▼

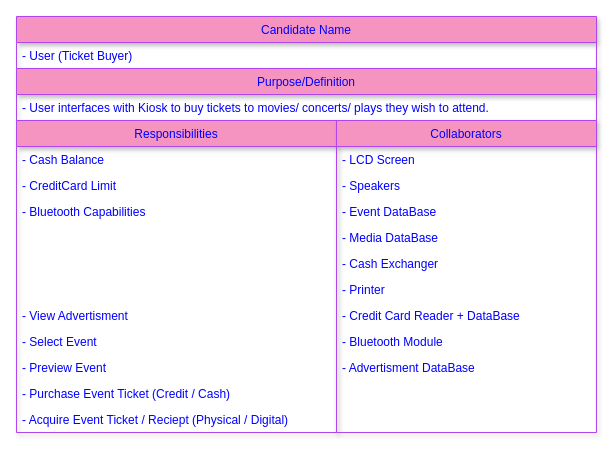
casonk/university-coursework keeps this draw.io diagram as page "User" (5 of 9) of CSC382-Software_Engineering/HW/HW3/3.drawio. Above is the earlier version. Source tidied: cells renumbered, new cells numbered last; positions are measured from the earlier drawing's top-left corner, leaving out a move shared by most shapes. Both pictures are drawn from the tidied source at 100%, with x=0, y=0 at pixel (16, 16).
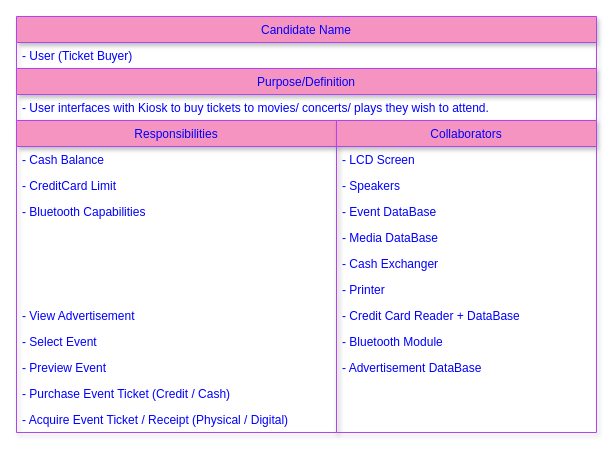
The same page after the edit.

Unchanged cells that the change refers to:
```xml
<mxCell id="6" value="Responsibilities" style="swimlane;fontStyle=0;horizontal=1;startSize=26;rounded=0;sketch=0;strokeColor=#AF45ED;fillColor=#F694C1;fontColor=#0000FF;shadow=1;" parent="1" vertex="1">
  <mxGeometry y="104" width="320" height="312" as="geometry" />
</mxCell>
<mxCell id="18" value="Collaborators" style="swimlane;fontStyle=0;horizontal=1;startSize=26;rounded=0;sketch=0;strokeColor=#AF45ED;fillColor=#F694C1;fontColor=#0000FF;shadow=1;" parent="1" vertex="1">
  <mxGeometry x="320" y="104" width="260" height="312" as="geometry" />
</mxCell>
```

Diff of the diagram source:
```diff
@@
-    <mxCell id="13" value="- View Advertisment" style="text;strokeColor=none;fillColor=none;align=left;verticalAlign=top;spacingLeft=4;spacingRight=4;overflow=hidden;fontColor=#0000FF;shadow=1;" parent="6" vertex="1">
+    <mxCell id="13" value="- View Advertisement" style="text;strokeColor=none;fillColor=none;align=left;verticalAlign=top;spacingLeft=4;spacingRight=4;overflow=hidden;fontColor=#0000FF;shadow=1;" parent="6" vertex="1">
       <mxGeometry y="182" width="320" height="26" as="geometry" />
     </mxCell>
@@
-    <mxCell id="17" value="- Acquire Event Ticket / Reciept (Physical / Digital)" style="text;strokeColor=none;fillColor=none;align=left;verticalAlign=top;spacingLeft=4;spacingRight=4;overflow=hidden;fontColor=#0000FF;shadow=1;" parent="6" vertex="1">
+    <mxCell id="17" value="- Acquire Event Ticket / Receipt (Physical / Digital)" style="text;strokeColor=none;fillColor=none;align=left;verticalAlign=top;spacingLeft=4;spacingRight=4;overflow=hidden;fontColor=#0000FF;shadow=1;" parent="6" vertex="1">
       <mxGeometry y="286" width="320" height="26" as="geometry" />
     </mxCell>
@@
-    <mxCell id="27" value="- Advertisment DataBase" style="text;strokeColor=none;fillColor=none;align=left;verticalAlign=top;spacingLeft=4;spacingRight=4;overflow=hidden;fontColor=#0000FF;shadow=1;" parent="18" vertex="1">
+    <mxCell id="27" value="- Advertisement DataBase" style="text;strokeColor=none;fillColor=none;align=left;verticalAlign=top;spacingLeft=4;spacingRight=4;overflow=hidden;fontColor=#0000FF;shadow=1;" parent="18" vertex="1">
       <mxGeometry y="234" width="260" height="26" as="geometry" />
     </mxCell>
```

▲

What is expected
This exercise calls for the complete listing, returned exactly and without images.

Solution to this problem
casonk/university-coursework keeps this draw.io diagram as page "User" (5 of 9) of CSC382-Software_Engineering/HW/HW3/3.drawio. Above is the earlier version. Source tidied: cells renumbered, new cells numbered last; positions are measured from the earlier drawing's top-left corner, leaving out a move shared by most shapes. Both pictures are drawn from the tidied source at 100%, with x=0, y=0 at pixel (16, 16).
The same page after the edit.

Unchanged cells that the change refers to:
```xml
<mxCell id="6" value="Responsibilities" style="swimlane;fontStyle=0;horizontal=1;startSize=26;rounded=0;sketch=0;strokeColor=#AF45ED;fillColor=#F694C1;fontColor=#0000FF;shadow=1;" parent="1" vertex="1">
  <mxGeometry y="104" width="320" height="312" as="geometry" />
</mxCell>
<mxCell id="18" value="Collaborators" style="swimlane;fontStyle=0;horizontal=1;startSize=26;rounded=0;sketch=0;strokeColor=#AF45ED;fillColor=#F694C1;fontColor=#0000FF;shadow=1;" parent="1" vertex="1">
  <mxGeometry x="320" y="104" width="260" height="312" as="geometry" />
</mxCell>
```

Diff of the diagram source:
```diff
@@
-    <mxCell id="13" value="- View Advertisment" style="text;strokeColor=none;fillColor=none;align=left;verticalAlign=top;spacingLeft=4;spacingRight=4;overflow=hidden;fontColor=#0000FF;shadow=1;" parent="6" vertex="1">
+    <mxCell id="13" value="- View Advertisement" style="text;strokeColor=none;fillColor=none;align=left;verticalAlign=top;spacingLeft=4;spacingRight=4;overflow=hidden;fontColor=#0000FF;shadow=1;" parent="6" vertex="1">
       <mxGeometry y="182" width="320" height="26" as="geometry" />
     </mxCell>
@@
-    <mxCell id="17" value="- Acquire Event Ticket / Reciept (Physical / Digital)" style="text;strokeColor=none;fillColor=none;align=left;verticalAlign=top;spacingLeft=4;spacingRight=4;overflow=hidden;fontColor=#0000FF;shadow=1;" parent="6" vertex="1">
+    <mxCell id="17" value="- Acquire Event Ticket / Receipt (Physical / Digital)" style="text;strokeColor=none;fillColor=none;align=left;verticalAlign=top;spacingLeft=4;spacingRight=4;overflow=hidden;fontColor=#0000FF;shadow=1;" parent="6" vertex="1">
       <mxGeometry y="286" width="320" height="26" as="geometry" />
     </mxCell>
@@
-    <mxCell id="27" value="- Advertisment DataBase" style="text;strokeColor=none;fillColor=none;align=left;verticalAlign=top;spacingLeft=4;spacingRight=4;overflow=hidden;fontColor=#0000FF;shadow=1;" parent="18" vertex="1">
+    <mxCell id="27" value="- Advertisement DataBase" style="text;strokeColor=none;fillColor=none;align=left;verticalAlign=top;spacingLeft=4;spacingRight=4;overflow=hidden;fontColor=#0000FF;shadow=1;" parent="18" vertex="1">
       <mxGeometry y="234" width="260" height="26" as="geometry" />
     </mxCell>
```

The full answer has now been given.